Sundance winners: 'The Birth of a Nation' and 'Weiner'

sundance_1200
Nate Parker, the director, star and producer of "The Birth of a Nation," accept the U.S. Dramatic Grand Jury Prize for the film during the 2016 Sundance Film Festival Awards Ceremony on Saturday, Jan. 30, 2016, in Park City, Utah.

PARK CITY, Utah - A slave rebellion and a personal political story came out on top at the Sundance Film Festival on Saturday night.

After bootstrapping his film for seven years, African American actor-director-producer Nate Parker brought his historical drama The Birth of a Nation, about the 1831 slave uprising led by Nat Turner in Southampton County, Va., to the festival and took home the two biggest dramatic film prizes: the Grand Jury Award and the Audience Award.

Meant to echo and address the racism of D.W. Griffith's century-old, epic silent film of the same name, Parker's film practically stares down 2016 audiences and preaches a response, civil or otherwise, as it piles on escalating outrages that lead to Turner's ax-wielding rebellion, a two-day uprising that killed 60 white slave owners and their families in their beds before 200 or more slaves were cut down or strung up.

"I made this film for one reason - with the hope of creating change agents," Parker told the audience at its Sundance premiere. "Our history has been desperately sanitized."

Gabrielle Union, who stars in the film as a slave bought at auction and later raped, made the link to present-day police killings on U.S. city streets.

Fox Searchlight paid a Sundance on-site, record-setting $17.5 million to release the film in theaters, as Parker rejected a higher $20 million bid by Netflix that would only stream it.

The winning documentary, Weiner, is an unusual behind-the-scenes campaign film following Anthony Weiner - forced to resign his congressional seat after a sexting scandal in 2011 - on his failed run for mayor of New York City in 2013 (when new lewd texts were revealed). The film also focuses on the marriage of Weiner and Huma Abedin, a key aide to Hillary Clinton.

It won the Grand Jury documentary prize for its co-directors Josh Kriegman (a former Weiner aide) and Elyse Steinberg, who dismissed speculation that the final cut eliminated footage harmful to Clinton's presidential campaign. "There was no footage taken out" in response to pressure from Clinton, Steinberg said following a screening.

The drama jury awarded best direction to Daniel Scheinert and Daniel Kwan for Swiss Army Man, starring Paul Dano as a castaway stuck on an island who finds hope when a corpse (played, sort of, by Daniel Radcliffe) washes up.

Roger Ross Williams won best director for his documentary Life, Animated, about the effect of Disney-animated characters on an autistic boy.

Shut out of the prizes but picking up a solid distribution deal, instead, director Meera Menon's Equity stars Anna Gunn (Breaking Bad), who plays a Wall Street IPO specialist.

Produced by Broad Street Pictures (with Philadelphia standing in for New York), the film's actor-producer partners are Alysia Reiner (Orange Is the New Black) and Haverford native Sarah Megan Thomas, who is married to a former Lehman Brothers derivatives specialist.
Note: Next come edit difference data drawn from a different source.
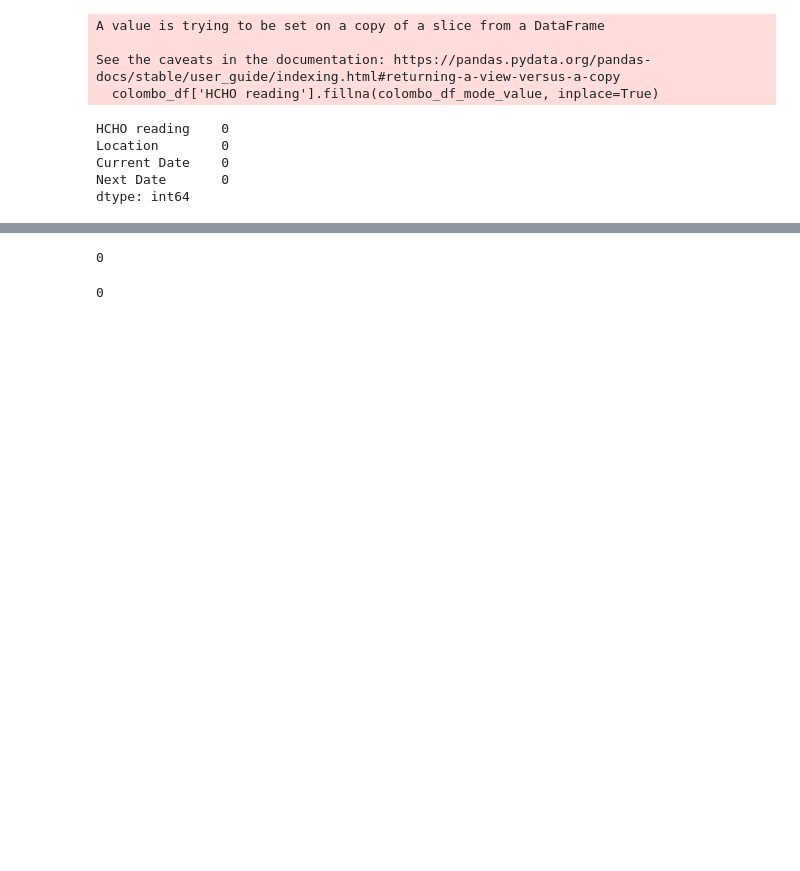
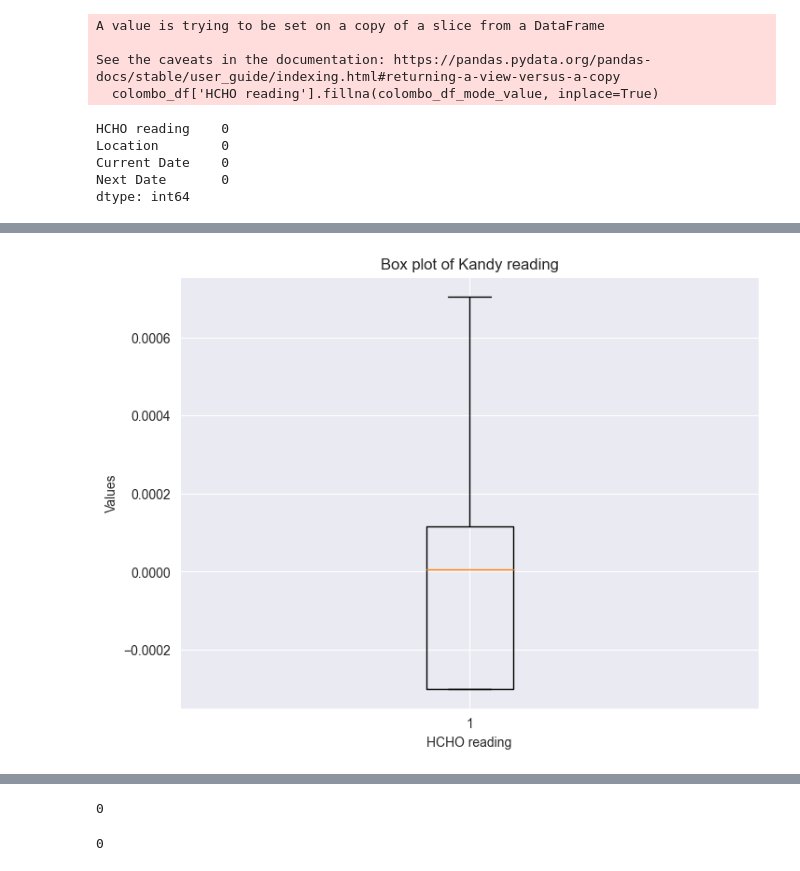
Before and after one commit to VanujaDesilva/Analyzing-HCHO-Gas-Levels-in-Sri-Lanka, a Jupyter notebook: DataPreProcessing.ipynb, the cells around one changed output, grey strips where cells are left out. Drawn from its saved outputs; the diff is of its cells as text; code cells hidden in the pictures; blank space fills up the shorter version.

```diff
--- a/DataPreProcessing.ipynb
+++ b/DataPreProcessing.ipynb
@@ -32,3 +55,8 @@ data
 # %%
 colombo_df = data[data['Location'] == "Colombo Proper"]
-colombo_df
+jaffna_df = data[data['Location'] == "Jaffna Proper"]
+deniyaya_df = data[data['Location'] == "Deniyaya, Matara"]
+nuwaraEliya_df = data[data['Location'] == "Nuwara Eliya Proper"]
+kandy_df = data[data['Location'] == "Kandy Proper"]
+bibile_df = data[data['Location'] == "Bibile, Monaragala"]
+kurunegala_df = data[data['Location'] == "Kurunegala Proper"]
@@ -73,0 +232,3 @@ dtype: int64
+# %%
+kandy_mode_value = kandy_df['HCHO reading'].mode()[0]
+kandy_df['HCHO reading'].fillna(kandy_mode_value, inplace=True)
@@ -84,0 +354,9 @@ plt.show()
+# %%
+plt.figure(figsize=(8, 6))
+plt.boxplot(kandy_df['HCHO reading'])
+plt.title('Box plot of Kandy reading')
+plt.xlabel('HCHO reading')
+plt.ylabel('Values')
+plt.show()
+# %% [output]
+[figure, added]
```
Also changed, not shown: parts of 43 cells of this notebook.
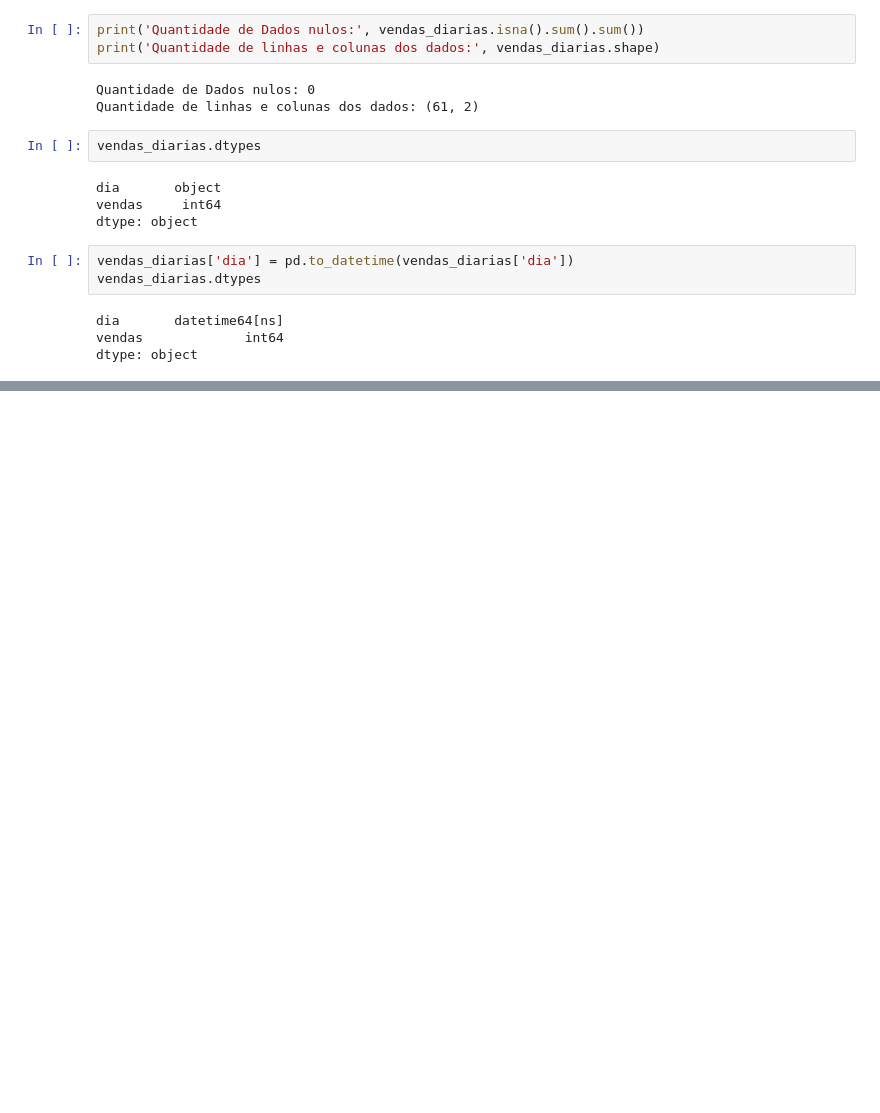
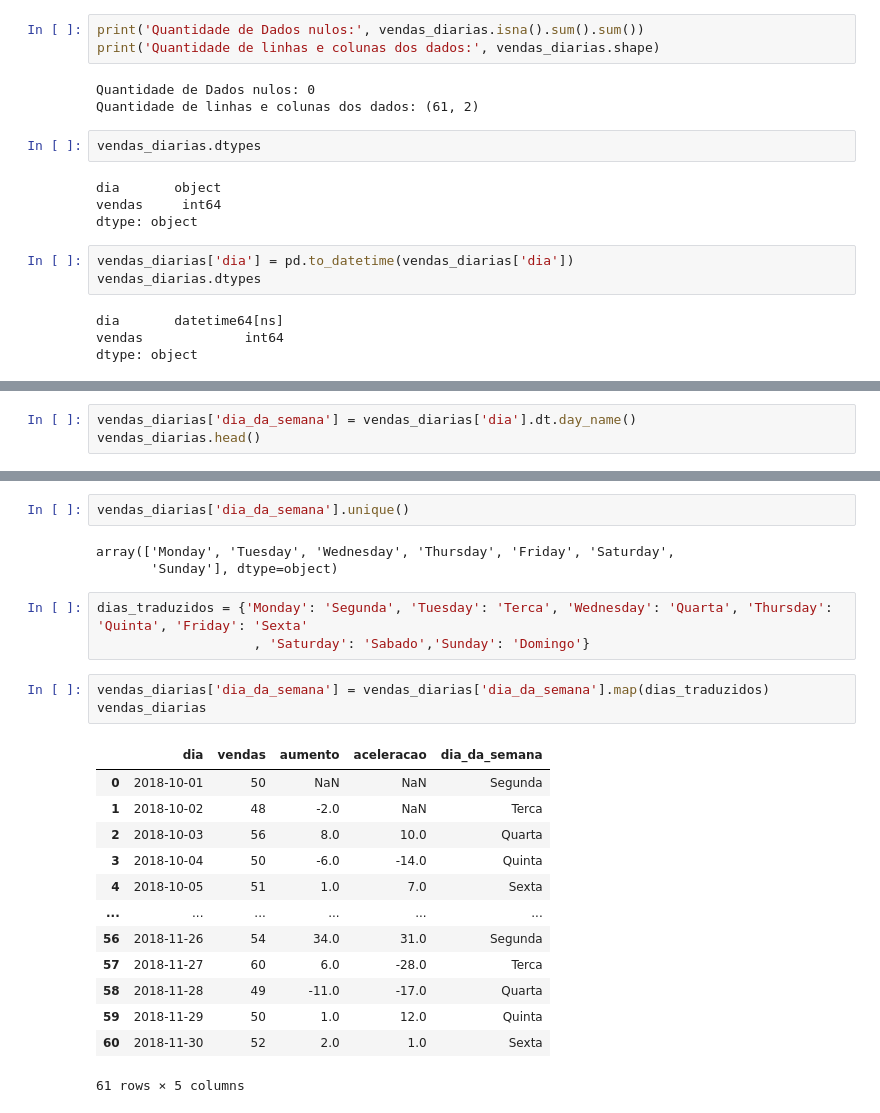
Before and after one commit to King-Bowie/TimeSeries, a Jupyter notebook: TimeSeries.ipynb, the cells around one changed output, grey strips where cells are left out. Cells and saved outputs as stored; diff of their text form; blank space fills up the shorter version.

```diff
--- a/TimeSeries.ipynb
+++ b/TimeSeries.ipynb
@@ -314,0 +331,3 @@ dtype: object
+# %%
+vendas_diarias['dia_da_semana'] = vendas_diarias['dia'].dt.day_name()
+vendas_diarias.head()
@@ -314,0 +341,25 @@ dtype: object
+# %%
+vendas_diarias['dia_da_semana'].unique()
+# %% [output]
+array(['Monday', 'Tuesday', 'Wednesday', 'Thursday', 'Friday', 'Saturday',
+       'Sunday'], dtype=object)
+# %%
+dias_traduzidos = {'Monday': 'Segunda', 'Tuesday': 'Terca', 'Wednesday': 'Quarta', 'Thursday': 'Quinta', 'Friday': 'Sexta'
+                    , 'Saturday': 'Sabado','Sunday': 'Domingo'}
+# %%
+vendas_diarias['dia_da_semana'] = vendas_diarias['dia_da_semana'].map(dias_traduzidos)
+vendas_diarias
+# %% [output]
+|  | dia | vendas | aumento | aceleracao | dia_da_semana |
+| 0 | 2018-10-01 | 50 | NaN | NaN | Segunda |
+| 1 | 2018-10-02 | 48 | -2.0 | NaN | Terca |
+| 2 | 2018-10-03 | 56 | 8.0 | 10.0 | Quarta |
+| 3 | 2018-10-04 | 50 | -6.0 | -14.0 | Quinta |
+| 4 | 2018-10-05 | 51 | 1.0 | 7.0 | Sexta |
+| ... | ... | ... | ... | ... | ... |
+| 56 | 2018-11-26 | 54 | 34.0 | 31.0 | Segunda |
+| 57 | 2018-11-27 | 60 | 6.0 | -28.0 | Terca |
+| 58 | 2018-11-28 | 49 | -11.0 | -17.0 | Quarta |
+| 59 | 2018-11-29 | 50 | 1.0 | 12.0 | Quinta |
+| 60 | 2018-11-30 | 52 | 2.0 | 1.0 | Sexta |
+61 rows × 5 columns
```
Also changed, not shown: parts of 7 cells of this notebook.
Thomas, who plays Gunn's treacherous assistant, said the tax credits arranged by the Greater Philadelphia Film Office "came back to the film," stretching the budget.

Also passed by for a prize, Richard Tanne's first film in the competition, South Side With You, lets us eavesdrop on the the first date of a future president and his first lady: Michelle Robinson - played here by Tika Sumpter, insisting the daylong date isn't a date but a professional courtesy, of sorts - and Barack Obama, played by Parker Sawyers, ricocheting between jazz-riff callow and suddenly on-point serious. She gets the chocolate ice cream cone; he gets the girl.

For a complete list of winners, go to www.sundance.org.

Continue Reading